by Bayles and Orland
According to Bayles and Orland, competition can be a good thing when it's directed inward. That is, when we artists push hard to meet exhibition and publication deadlines, our work often improves because of our dedicated efforts and need to offer our best work to the public. In a healthy artistic environment, artists are not in competition with each other. Unfortunately, healthy artistic environments are about as common as unicorns, the authors write.
We artists must compete for recognition, grants, sales, and space in the marketplace. We're reminded in this chapter that artists build their cv's upon their accomplishments which occur in a competitive arena. And when that happens, competition centers not on making work, but on accumulating the symbols of acceptance and approval of that work. If we fail to successfully compete, then we may succumb to bitterness and depression. And, even if we do have a winning streak, eventually it will end.
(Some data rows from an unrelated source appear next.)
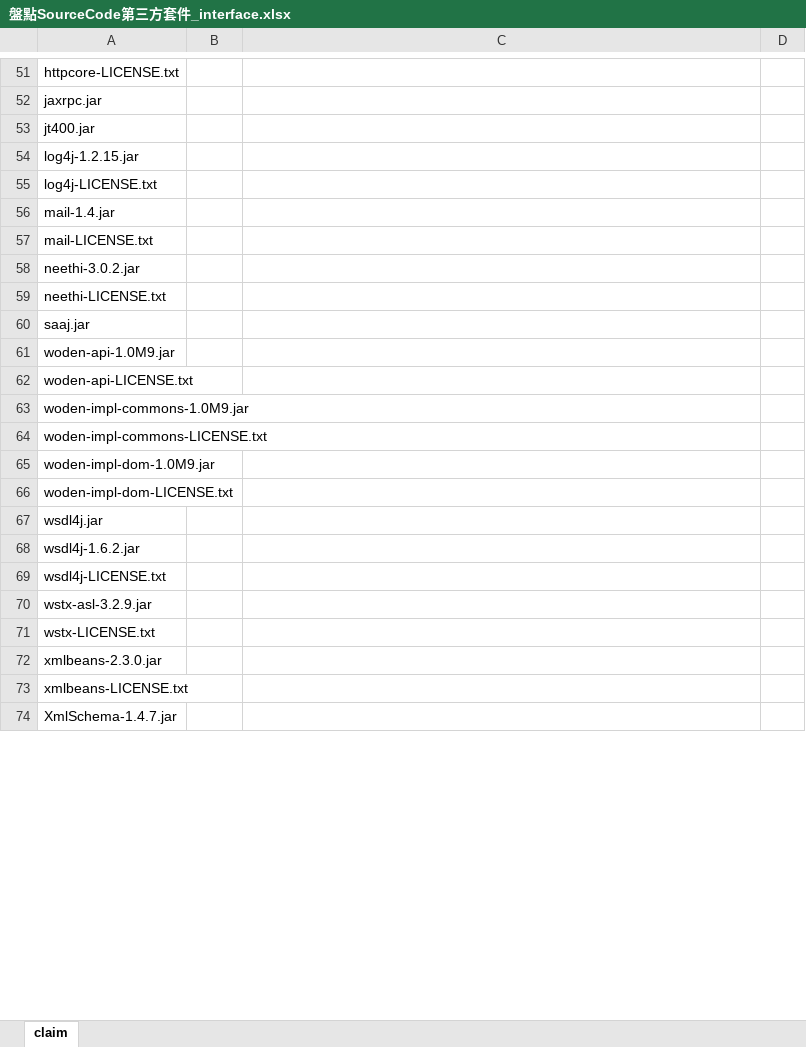
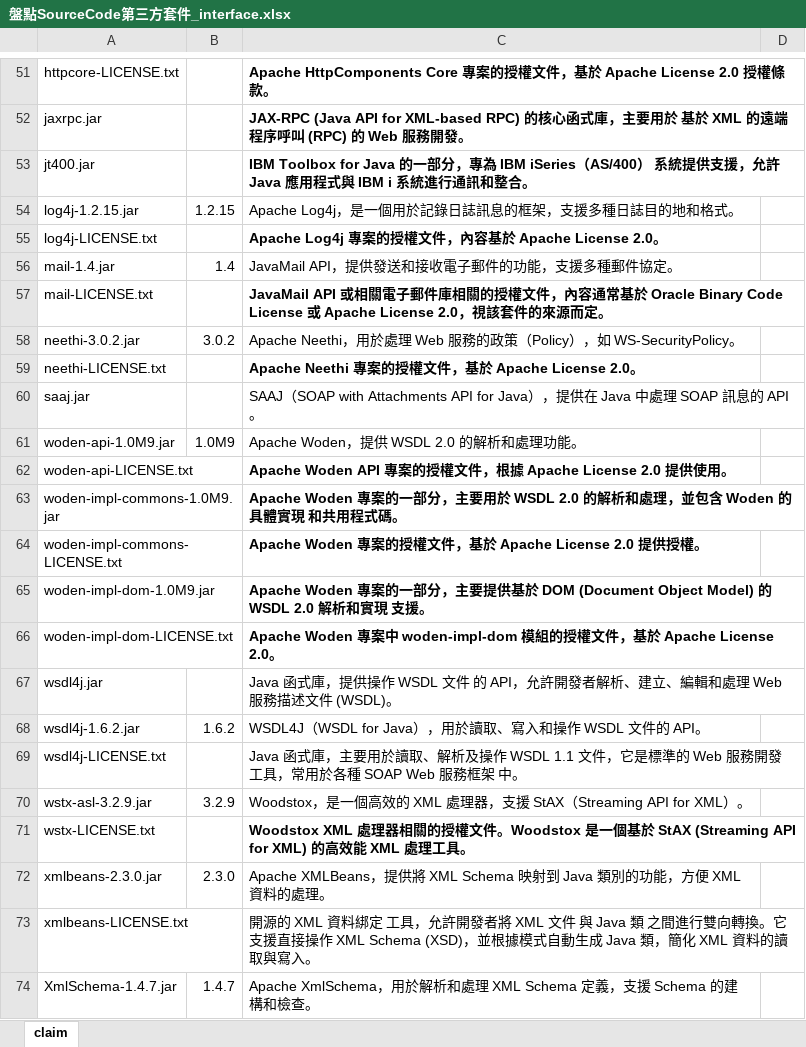
Before and after one commit to pohua920/easyTest, an Excel workbook: doc/盤點SourceCode第三方套件_interface.xlsx, sheet claim, drawn as a sheet; only a part is shown, gaps mark what is left out; values as stored, in another font and other column widths than the file's, no borders; the diff covers the shown part only; the diff names each change by its address in the sheet, - before the commit and + after, or states it on an @@ line.

```diff
--- a/doc/盤點SourceCode第三方套件_interface.xlsx (sheet claim)
+++ b/doc/盤點SourceCode第三方套件_interface.xlsx (sheet claim)
-C51: (empty)
+C51: Apache HttpComponents Core 專案的授權文件，基於 Apache License 2.0 授權條款。
-C52: (empty)
+C52: JAX-RPC (Java API for XML-based RPC) 的核心函式庫，主要用於 基於 XML 的遠端程序呼叫 (RPC) 的 Web 服務開發。
-C53: (empty)
+C53: IBM Toolbox for Java 的一部分，專為 IBM iSeries（AS/400） 系統提供支援，允許 Java 應用程式與 IBM i 系統進行通訊和整合。
-B54: (empty)
+B54: 1.2.15
-C54: (empty)
+C54: Apache Log4j，是一個用於記錄日誌訊息的框架，支援多種日誌目的地和格式。
-C55: (empty)
+C55: Apache Log4j 專案的授權文件，內容基於 Apache License 2.0。
-B56: (empty)
+B56: 1.4
-C56: (empty)
+C56: JavaMail API，提供發送和接收電子郵件的功能，支援多種郵件協定。
-C57: (empty)
+C57: JavaMail API 或相關電子郵件庫相關的授權文件，內容通常基於 Oracle Binary Code License 或 Apache License 2.0，視該套件的來源而定。
-B58: (empty)
+B58: 3.0.2
-C58: (empty)
+C58: Apache Neethi，用於處理 Web 服務的政策（Policy），如 WS-SecurityPolicy。
-C59: (empty)
+C59: Apache Neethi 專案的授權文件，基於 Apache License 2.0。
-C60: (empty)
+C60: SAAJ（SOAP with Attachments API for Java），提供在 Java 中處理 SOAP 訊息的 API。
-B61: (empty)
+B61: 1.0M9
-C61: (empty)
+C61: Apache Woden，提供 WSDL 2.0 的解析和處理功能。
-C62: (empty)
+C62: Apache Woden API 專案的授權文件，根據 Apache License 2.0 提供使用。
-C63: (empty)
+C63: Apache Woden 專案的一部分，主要用於 WSDL 2.0 的解析和處理，並包含 Woden 的 具體實現 和共用程式碼。
-C64: (empty)
+C64: Apache Woden 專案的授權文件，基於 Apache License 2.0 提供授權。
-C65: (empty)
+C65: Apache Woden 專案的一部分，主要提供基於 DOM (Document Object Model) 的 WSDL 2.0 解析和實現 支援。
-C66: (empty)
+C66: Apache Woden 專案中 woden-impl-dom 模組的授權文件，基於 Apache License 2.0。
-C67: (empty)
+C67: Java 函式庫，提供操作 WSDL 文件 的 API，允許開發者解析、建立、編輯和處理 Web 服務描述文件 (WSDL)。
-B68: (empty)
+B68: 1.6.2
-C68: (empty)
+C68: WSDL4J（WSDL for Java），用於讀取、寫入和操作 WSDL 文件的 API。
-C69: (empty)
+C69: Java 函式庫，主要用於讀取、解析及操作 WSDL 1.1 文件，它是標準的 Web 服務開發工具，常用於各種 SOAP Web 服務框架 中。
-B70: (empty)
+B70: 3.2.9
-C70: (empty)
+C70: Woodstox，是一個高效的 XML 處理器，支援 StAX（Streaming API for XML）。
-C71: (empty)
+C71: Woodstox XML 處理器相關的授權文件。Woodstox 是一個基於 StAX (Streaming API for XML) 的高效能 XML 處理工具。
-B72: (empty)
+B72: 2.3.0
-C72: (empty)
+C72: Apache XMLBeans，提供將 XML Schema 映射到 Java 類別的功能，方便 XML 資料的處理。
-C73: (empty)
+C73: 開源的 XML 資料綁定 工具，允許開發者將 XML 文件 與 Java 類 之間進行雙向轉換。它支援直接操作 XML Schema (XSD)，並根據模式自動生成 Java 類，簡化 XML 資料的讀取與寫入。
-B74: (empty)
+B74: 1.4.7
-C74: (empty)
+C74: Apache XmlSchema，用於解析和處理 XML Schema 定義，支援 Schema 的建構和檢查。
```
Also changed, not shown: 86 edited cells elsewhere in this sheet.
I'm going to disagree a little with these authors. IMHO, it's not the existence of competition that's problematic, it's human nature. If it weren't for competition, I wouldn't work as hard nor would I challenge myself as much to find new ideas. Competition allows new artists to challenge well-established ones for prominence. It also pushes the boundaries of fine art into new regions previously unexplored. At the heart of the matter is the fact that life itself is based upon competition for resources, mates, and survival itself. So, I can't see it in a negative light.
However, competition can bring out the worst in some of us who succumb to immoral and
unethical behavior in order to get ahead. I've seen this happen plenty of times in the fine art arena and it's very destructive. But, art is also a business and the marketplace is fundamentally competitive in our capitalist society. It's the engine that runs the machine.
Personally, I think there's room for everyone and I take care to encourage others to develop their work so that they may successfully compete with me and everyone else in the art world. I get great joy from learning that one of my students earned an award or made sales even if I didn't. At the end of the day, I must be able to look at myself in the mirror and like who I see. That means that I must deal with my competitors with honesty, fairness and good will. Certainly, many others have extended that to me and I'm better for it.
What are your thoughts?